This year’s General Assembly session, which officially began January 31st, will be unlike any other we’ve had in our lifetime. With 52 first term members (and 44 second termers), well over half of the members are relatively new to lawmaking. And with Republican control of all three branches of state government, the direction of state policies will surely take a more fiscally and socially conservative tone.
These two factors—new people and new ideology—means the substance abuse community should tailor legislative outreach to these realities. For one, it means personal outreach will be especially important for legislators who may not be familiar with the good work our programs do. To the extent possible, setting up facility tours and personal meetings with those in recovery can be especially impactful. Second, our tone should shift.

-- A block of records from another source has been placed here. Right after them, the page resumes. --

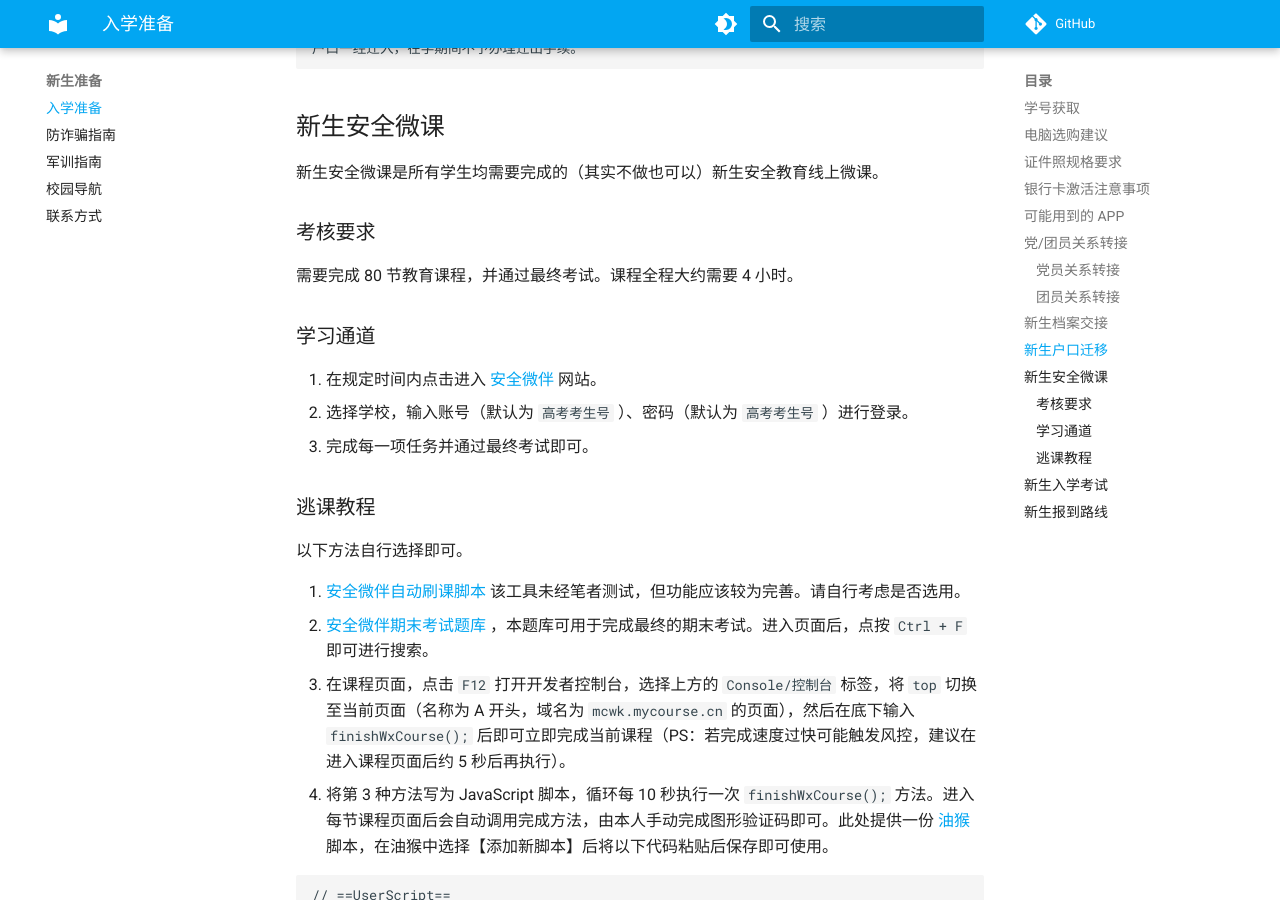
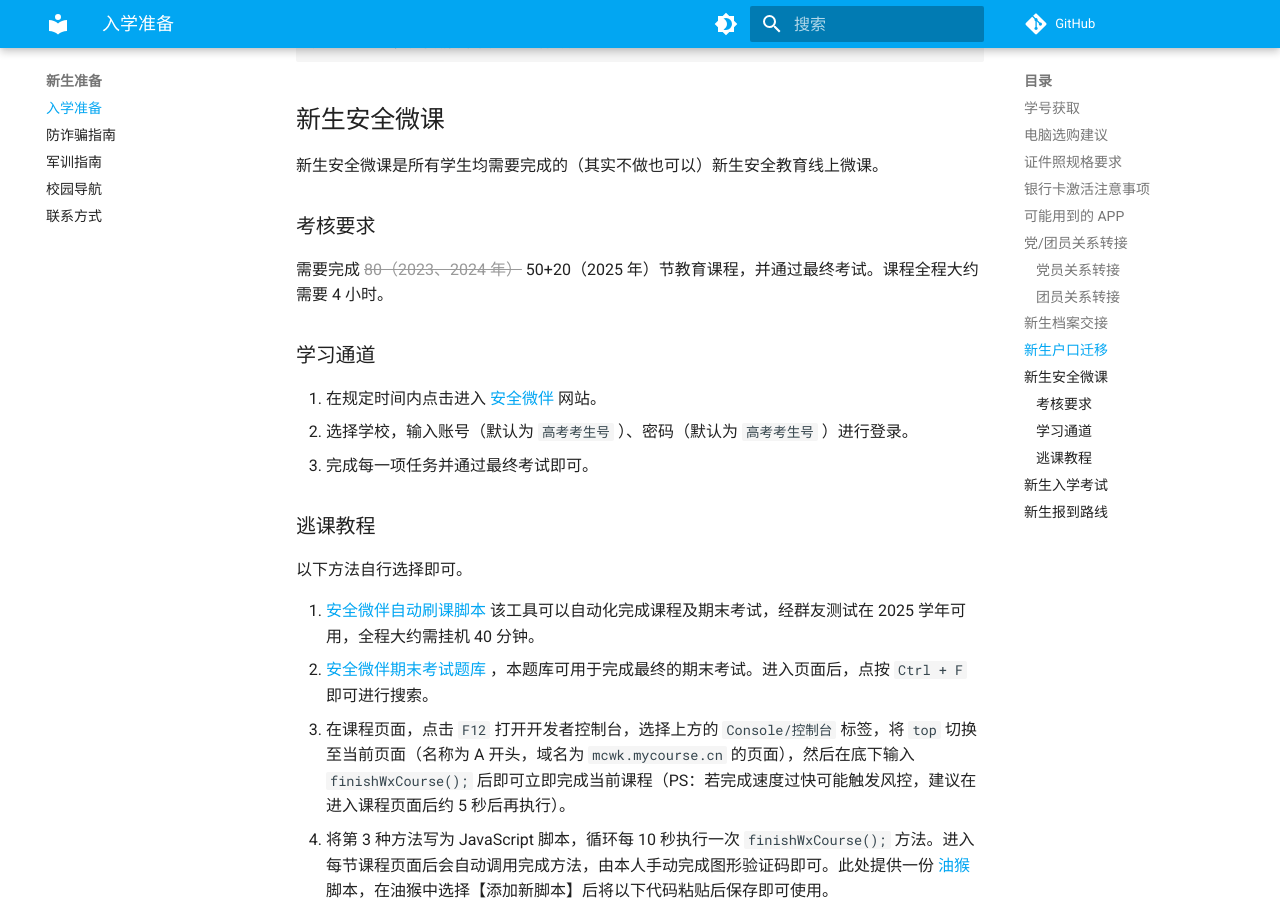
Before and after one commit to kanerty/FJNU-Wiki, an MkDocs documentation site: the page built from docs/new/before.md, in a window 1280 px wide and 900 px high, scrolled down 4028 px. Built offline with MkDocs 1.6.1 and Material for MkDocs 9.7.7, drawn with Linux system fonts in a browser that asks for light colours; comment, search, counter and statistics services are not loaded.

Commit message:
fix(new\\before\*): 修复团员关系转接tip perf(new\\before\*): 更新新生安全微课部分内容

```diff
--- a/docs/new/before.md
+++ b/docs/new/before.md
@@ -69,7 +69,7 @@
 ### 团员关系转接
 
 !!! tip "提示"
-  线上智慧团建团组织关系转接需要开学后上交纸质材料后确认无误后，才予以转接。如果学校有强制要求在暑假内转出的，可以咨询本院辅导员，暂且转入本院的临时支部。然后请各位团员再仔细检查一下自己的团员档案是否存在问题。
+    线上智慧团建团组织关系转接需要开学后上交纸质材料后确认无误后，才予以转接。如果学校有强制要求在暑假内转出的，可以咨询本院辅导员，暂且转入本院的临时支部。然后请各位团员再仔细检查一下自己的团员档案是否存在问题。
 
 共青团员考生的组织关系转移不需要开具介绍信，采取传统纸质团籍档案转接，团员证盖章后随考生本人个人档案按照档案转接规定程序进行。“智慧团建”上的组织关系转接，在新生入学报到后，可通过个人系统操作申请转入到录取学院的相关支部。党、团员档案均应转入我校。
 
@@ -112,7 +112,7 @@
 
 ### 考核要求
 
-需要完成 80 节教育课程，并通过最终考试。课程全程大约需要 4 小时。
+需要完成 ~~80（2023、2024 年）~~ 50+20（2025 年）节教育课程，并通过最终考试。课程全程大约需要 4 小时。
 
 ### 学习通道
 
@@ -124,7 +124,7 @@
 
 以下方法自行选择即可。
 
-1. [安全微伴自动刷课脚本](https://github.com/hangone/WeBan) 该工具未经笔者测试，但功能应该较为完善。请自行考虑是否选用。
+1. [安全微伴自动刷课脚本](https://github.com/hangone/WeBan) 该工具可以自动化完成课程及期末考试，经群友测试在 2025 学年可用，全程大约需挂机 40 分钟。
 2. [安全微伴期末考试题库](https://github.com/pooneyy/WeibanQuestionsBank/blob/main/weibanQuestionBank.md) ，本题库可用于完成最终的期末考试。进入页面后，点按 `Ctrl + F` 即可进行搜索。
 3. 在课程页面，点击 `F12` 打开开发者控制台，选择上方的 `Console/控制台` 标签，将 `top` 切换至当前页面（名称为 A 开头，域名为 `mcwk.mycourse.cn` 的页面），然后在底下输入 `finishWxCourse();` 后即可立即完成当前课程（PS：若完成速度过快可能触发风控，建议在进入课程页面后约 5 秒后再执行）。
 4. 将第 3 种方法写为 JavaScript 脚本，循环每 10 秒执行一次 `finishWxCourse();` 方法。进入每节课程页面后会自动调用完成方法，由本人手动完成图形验证码即可。此处提供一份 [油猴](https://microsoftedge.microsoft.com/addons/detail/%E7%AF%A1%E6%94%B9%E7%8C%B4/iikmkjmpaadaobahmlepeloendndfphd) 脚本，在油猴中选择【添加新脚本】后将以下代码粘贴后保存即可使用。
```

Members should consider emphasizing the economic consequences of addiction and the positive economic benefits of successful treatment.
During this legislative session, we’ll be providing regular updates on legislation, email alerts about pending bills and education sessions about advocacy efforts that fit our needs and comply with our tax status parameters.
APNC members have a positive nonpartisan message to tell. But in order to do it successfully, we have make sure to start the discussions where they are, not where we are. These are difficult times and decisions around health reform, Medicaid funding and other key issues will be made with our without our input. If we speak regularly and we speak well, our voices will be heard.